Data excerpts
================================
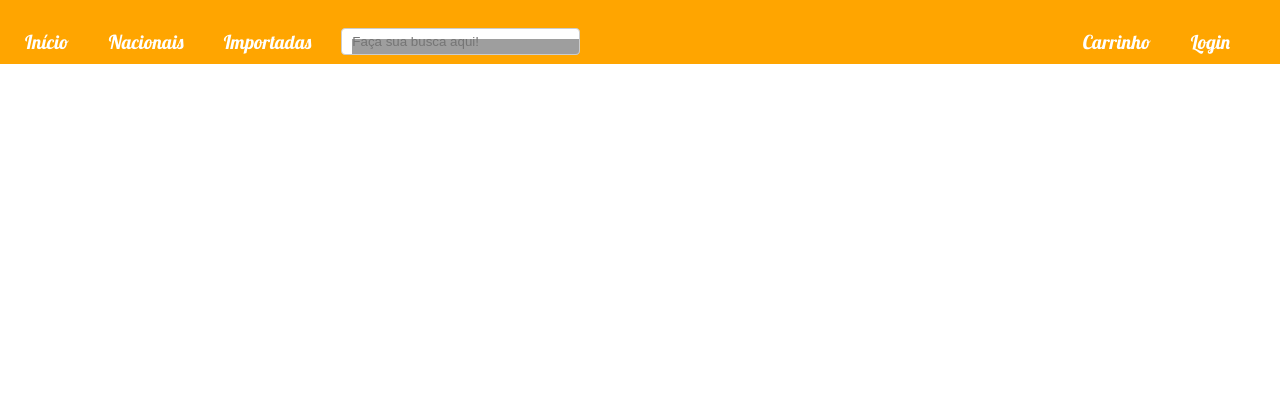
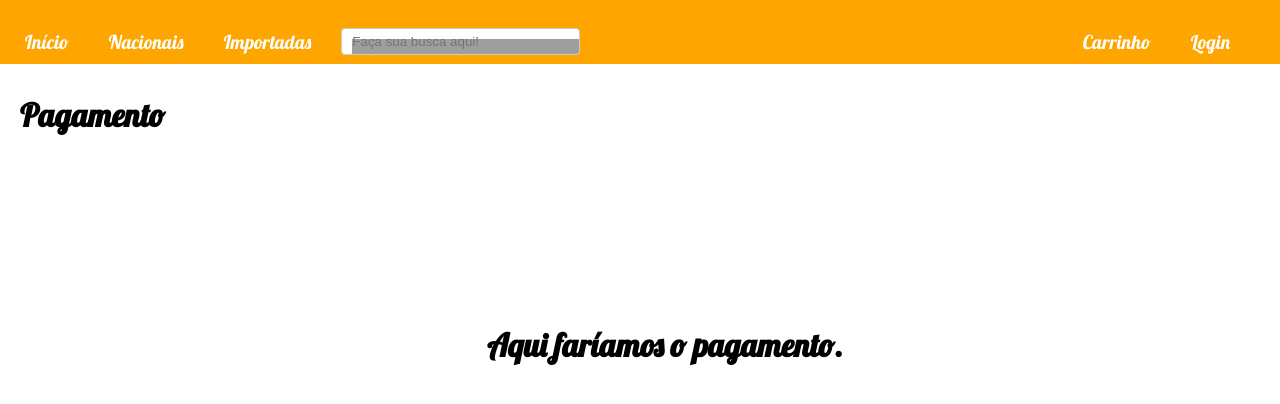
Before and after one commit to RodrigoBR-dev/serratec-ecommerce, a React (Create React App) app: page /pagamento in a window 1280 px wide. Shown: the top 404 px of the page. Built offline with nearby package versions, Linux system fonts and the light colour scheme; grey boxes are pictures that could not be loaded.

Commit message:
adicionando pagina de pagamento

```diff
--- /dev/null
+++ b/src/pages/pagamentos.js
@@ -0,0 +1,28 @@
+import React, { useState } from "react"
+import { DivBox } from "../styles/forms"
+import { DivPagamento } from "../styles/divs"
+
+
+const Pagamento = () => {
+
+
+    return (
+<DivPagamento>
+<h1>Pagamento</h1>
+
+<center>
+    <DivBox>
+
+        <h1>Aqui faríamos o pagamento.</h1>
+
+    </DivBox>
+
+
+
+</center>
+</DivPagamento>
+);
+
+}
+
+export default Pagamento
--- a/src/routes.js
+++ b/src/routes.js
@@ -9,6 +9,7 @@ import CadastroClientes from './pages/clientes/cadastroClientes';
 import Login from './pages/login/login';
 import EnderecoForm from './pages/enderecos/PageEnderecos';
 import ListaEnderecos from './pages/enderecos/ListaEnderecos';
+import Pagamento from './pages/pagamentos';
 
 const Routes = () => (
     <BrowserRouter>
@@ -24,6 +25,7 @@ const Routes = () => (
             {/* <Route path="/detalhes/:nome" component= {Details} /> */}
             <Route path="/enderecos" component= {ListaEnderecos} />
             <Route path="/cadastro-endereco" component= {EnderecoForm} />
+            <Route path="/pagamento" component= {Pagamento} />
             {/* <Route path="/produto/cadastro" component= {ProductRegister} /> */}
 
         </Switch>
--- a/src/styles/divs.js
+++ b/src/styles/divs.js
@@ -61,3 +61,11 @@ export const ContainerProduto = styled.div`
 export const NomeProduto = styled.div`
     font-size: 20px;
 `;
+
+export const DivPagamento = styled.div`
+    margin: auto;
+    display: flex;
+    width: 90%;
+    padding-top: 10px;
+    margin-left: 20px;
+`;
--- a/src/styles/forms.js
+++ b/src/styles/forms.js
@@ -1,16 +1,18 @@
 import styled from "styled-components";
 
 export const DivBox = styled.div `
-    margin-top: 60px;
-    width: 380px;
+
+    width: 500px;
     margin: auto;
     height: 400px;
-    border: 1px solid #ddd;
     display:flex;
     flex-direction: column;
     padding: 30px;
     box-sizing: border-box;
     justify-content: space-between;
+    margin-left: 250px;
+    margin-top: 200px;
+
 `;
 
 export const DivEspaco1 = styled.div `
```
================================
Brief. Return an exact copy of the data above, apart from any pictures.

Answer for this exercise.
Before and after one commit to RodrigoBR-dev/serratec-ecommerce, a React (Create React App) app: page /pagamento in a window 1280 px wide. Shown: the top 404 px of the page. Built offline with nearby package versions, Linux system fonts and the light colour scheme; grey boxes are pictures that could not be loaded.

Commit message:
adicionando pagina de pagamento

```diff
--- /dev/null
+++ b/src/pages/pagamentos.js
@@ -0,0 +1,28 @@
+import React, { useState } from "react"
+import { DivBox } from "../styles/forms"
+import { DivPagamento } from "../styles/divs"
+
+
+const Pagamento = () => {
+
+
+    return (
+<DivPagamento>
+<h1>Pagamento</h1>
+
+<center>
+    <DivBox>
+
+        <h1>Aqui faríamos o pagamento.</h1>
+
+    </DivBox>
+
+
+
+</center>
+</DivPagamento>
+);
+
+}
+
+export default Pagamento
--- a/src/routes.js
+++ b/src/routes.js
@@ -9,6 +9,7 @@ import CadastroClientes from './pages/clientes/cadastroClientes';
 import Login from './pages/login/login';
 import EnderecoForm from './pages/enderecos/PageEnderecos';
 import ListaEnderecos from './pages/enderecos/ListaEnderecos';
+import Pagamento from './pages/pagamentos';
 
 const Routes = () => (
     <BrowserRouter>
@@ -24,6 +25,7 @@ const Routes = () => (
             {/* <Route path="/detalhes/:nome" component= {Details} /> */}
             <Route path="/enderecos" component= {ListaEnderecos} />
             <Route path="/cadastro-endereco" component= {EnderecoForm} />
+            <Route path="/pagamento" component= {Pagamento} />
             {/* <Route path="/produto/cadastro" component= {ProductRegister} /> */}
 
         </Switch>
--- a/src/styles/divs.js
+++ b/src/styles/divs.js
@@ -61,3 +61,11 @@ export const ContainerProduto = styled.div`
 export const NomeProduto = styled.div`
     font-size: 20px;
 `;
+
+export const DivPagamento = styled.div`
+    margin: auto;
+    display: flex;
+    width: 90%;
+    padding-top: 10px;
+    margin-left: 20px;
+`;
--- a/src/styles/forms.js
+++ b/src/styles/forms.js
@@ -1,16 +1,18 @@
 import styled from "styled-components";
 
 export const DivBox = styled.div `
-    margin-top: 60px;
-    width: 380px;
+
+    width: 500px;
     margin: auto;
     height: 400px;
-    border: 1px solid #ddd;
     display:flex;
     flex-direction: column;
     padding: 30px;
     box-sizing: border-box;
     justify-content: space-between;
+    margin-left: 250px;
+    margin-top: 200px;
+
 `;
 
 export const DivEspaco1 = styled.div `
```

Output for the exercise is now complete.